Most of our pedestrian accidents, several of which are fatal each year, involve alcohol for either the driver or the pedestrian who stepped into the path of the oncoming vehicle.

Not only is the life of the victim of a paralyzing injury or accident affected, but so are the lives of the family members who are often left caring for that individual following the injury.

Another, issue with intoxicated “swimmers” is that reaction time and physical ability are diminished and often lead to the person finding themselves in trouble in the water and in need of help.

If this occurs between the hours of 10 a.m. and 5:30 p.m. they will be lucky enough to be rescued by a surf rescue technician, although following the rescue these individuals do not do very well and are often transported to a medical facility for further evaluation (we had several the past few summers).

Although we do a very good job of keeping these people safe while we are on duty regardless of how reckless they are, we unfortunately respond to several off-duty “swimmer in distress” calls each season, some of which are fatal and almost all are alcohol related.

If you’re going to drink, don’t swim and take a bus or cab to get home safe!

In addition to Maryland’s drinking laws, you might not be aware that Ocean City has its own laws and ordinances.
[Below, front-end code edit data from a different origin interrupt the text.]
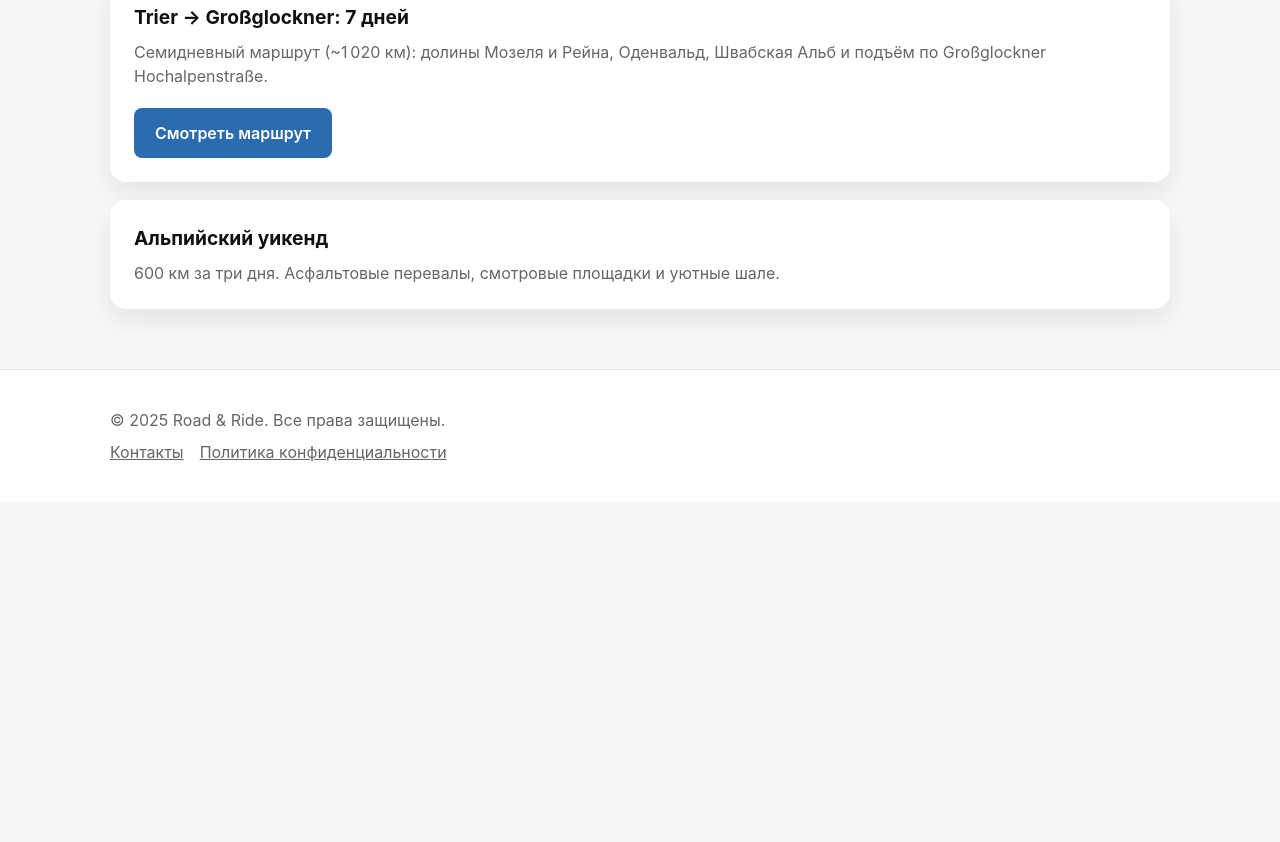
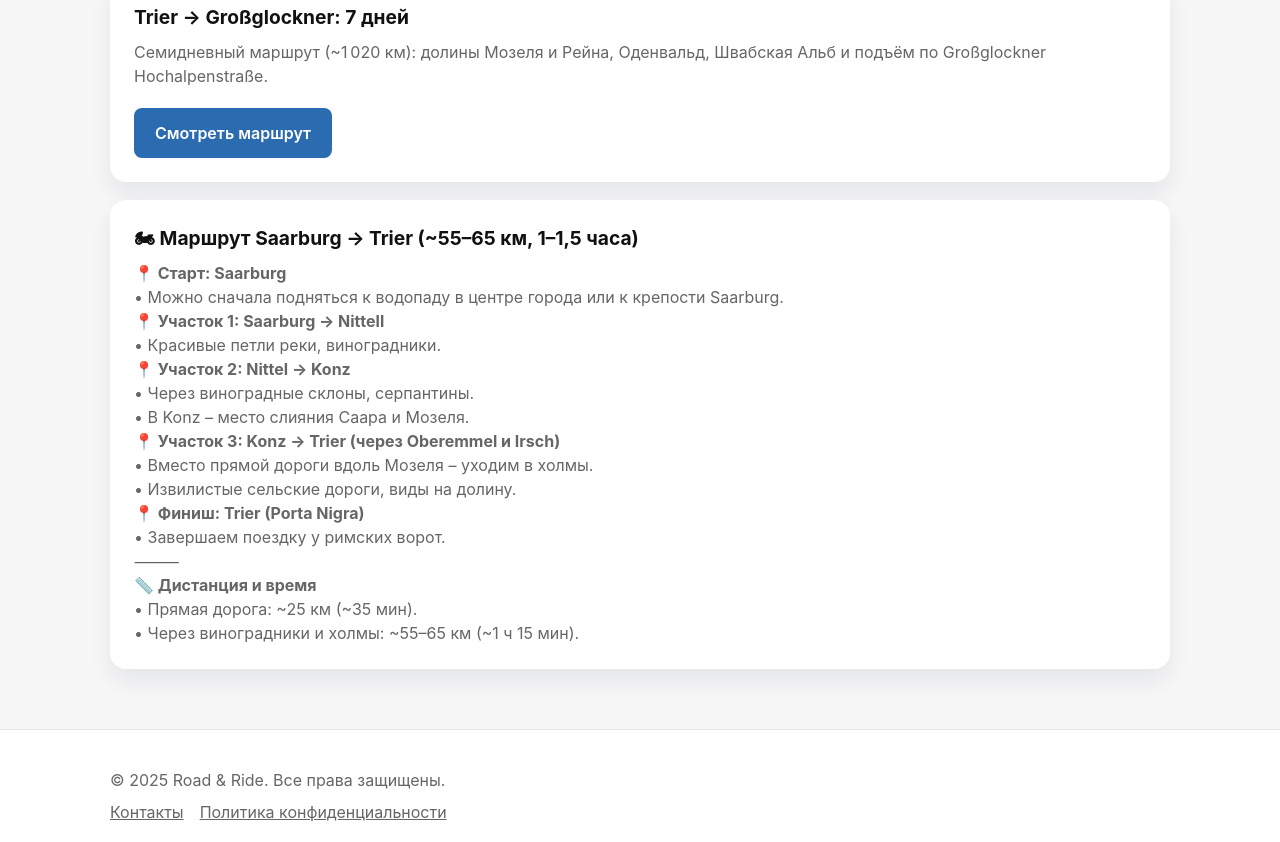
Before and after one commit to spetrin/road-ride-site, a plain HTML site: page trips.html in a window 1280 px wide. Shown: the part 568-1410 px from the top of the page. Before the commit the page ends 1070 px from the top, so only its background shows below. Drawn offline with Linux system fonts and the light colour scheme.

Commit message:
замена текста

```diff
--- a/trips.html
+++ b/trips.html
@@ -67,8 +67,14 @@
       </li>
       <li>
         <div class="trip-list-text">
-          <h3>Альпийский уикенд</h3>
-          <p>600 км за три дня. Асфальтовые перевалы, смотровые площадки и уютные шале.</p>
+          <h3>🏍 Маршрут Saarburg → Trier (~55–65 км, 1–1,5 часа)</h3>
+          <p><strong>📍 Старт: Saarburg</strong><br>• Можно сначала подняться к водопаду в центре города или к крепости Saarburg.</p>
+          <p><strong>📍 Участок 1: Saarburg → Nittell</strong><br>• Красивые петли реки, виноградники.</p>
+          <p><strong>📍 Участок 2: Nittel → Konz</strong><br>• Через виноградные склоны, серпантины.<br>• В Konz – место слияния Саара и Мозеля.</p>
+          <p><strong>📍 Участок 3: Konz → Trier (через Oberemmel и Irsch)</strong><br>• Вместо прямой дороги вдоль Мозеля – уходим в холмы.<br>• Извилистые сельские дороги, виды на долину.</p>
+          <p><strong>📍 Финиш: Trier (Porta Nigra)</strong><br>• Завершаем поездку у римских ворот.</p>
+          <p>⸻</p>
+          <p><strong>📏 Дистанция и время</strong><br>• Прямая дорога: ~25 км (~35 мин).<br>• Через виноградники и холмы: ~55–65 км (~1 ч 15 мин).</p>
         </div>
         <a class="btn btn-outline" href="#">Скоро подробнее</a>
       </li>
```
Those that relate to alcohol are:

• Public Consumption of Alcohol has been reclassified (2012) as a criminal offense and may lead to your arrest.

• Consuming alcohol in public by anyone is prohibited.

• Carrying an open container of alcohol is a violation. This includes the beach areas, sidewalks and the Boardwalk.

• Using false identification is a criminal offense that can result in a fine and/or loss of license. Police officers in plain clothes help enforce this law.

• If your beverage happens to be in a glass container you are also guilty of violating an additional ordinance.

You might be interested to know that the law is specific about the consumption of alcohol and has nothing to do with the container it is in (except that glass is also prohibited) although many people wrongly believe that pouring it in a cup makes it acceptable, which is not true.

Some beach patrons know the law, but choose to disobey and take their alcohol to the beach and then attempt to hide the behavior from the beach patrol.

This makes the job of the surf rescue technician (lifeguard) on duty who is responsible to monitor and enforce all activities on the beach as well as in the water much more challenging.

To some it appears as a game, to see if they can conceal their illegal activity from the beach patrol while the surf rescue technician attempts to perform their job and enforce all of Ocean City laws and ordinances.

The result is that your surf rescue technician has to divide their responsibilities between protecting people in the water and pleading with “adults” to follow the rules.

I have to say though, I often find it ironic that a 30- or 40-year-old beach patron will try to hide beer from an 18-year-old lifeguard.

The beach patrol and your surf rescue technician work very hard to enforce the laws and ordinances of the Town of Ocean City, but we need your help!

Please do your part and obey the laws and listen to the surf rescue technician and keep the alcohol off the beach.

Violation of these laws is a criminal offense and may lead to arrest and will absolutely require another trip to Ocean City, but this time it will be for a court date.

We hope you will have a wonderful time on your vacation in Ocean City, but we also want you to remember to drink when and where it is safe and legal to do so.

And always remember, “Keep your feet in the sand until the lifeguard’s in the stand!”

(0) comments

Welcome to the discussion.

Keep it Clean. Please avoid obscene, vulgar, lewd, racist or sexually-oriented language.
Don't Threaten. Threats of harming another person will not be tolerated.
Be Truthful. Don't knowingly lie about anyone or anything.
Be Nice. No racism, sexism or any sort of -ism that is degrading to another person.
Be Proactive. Use the 'Report' link on each comment to let us know of abusive posts.
Share with Us. We'd love to hear eyewitness accounts, the history behind an article.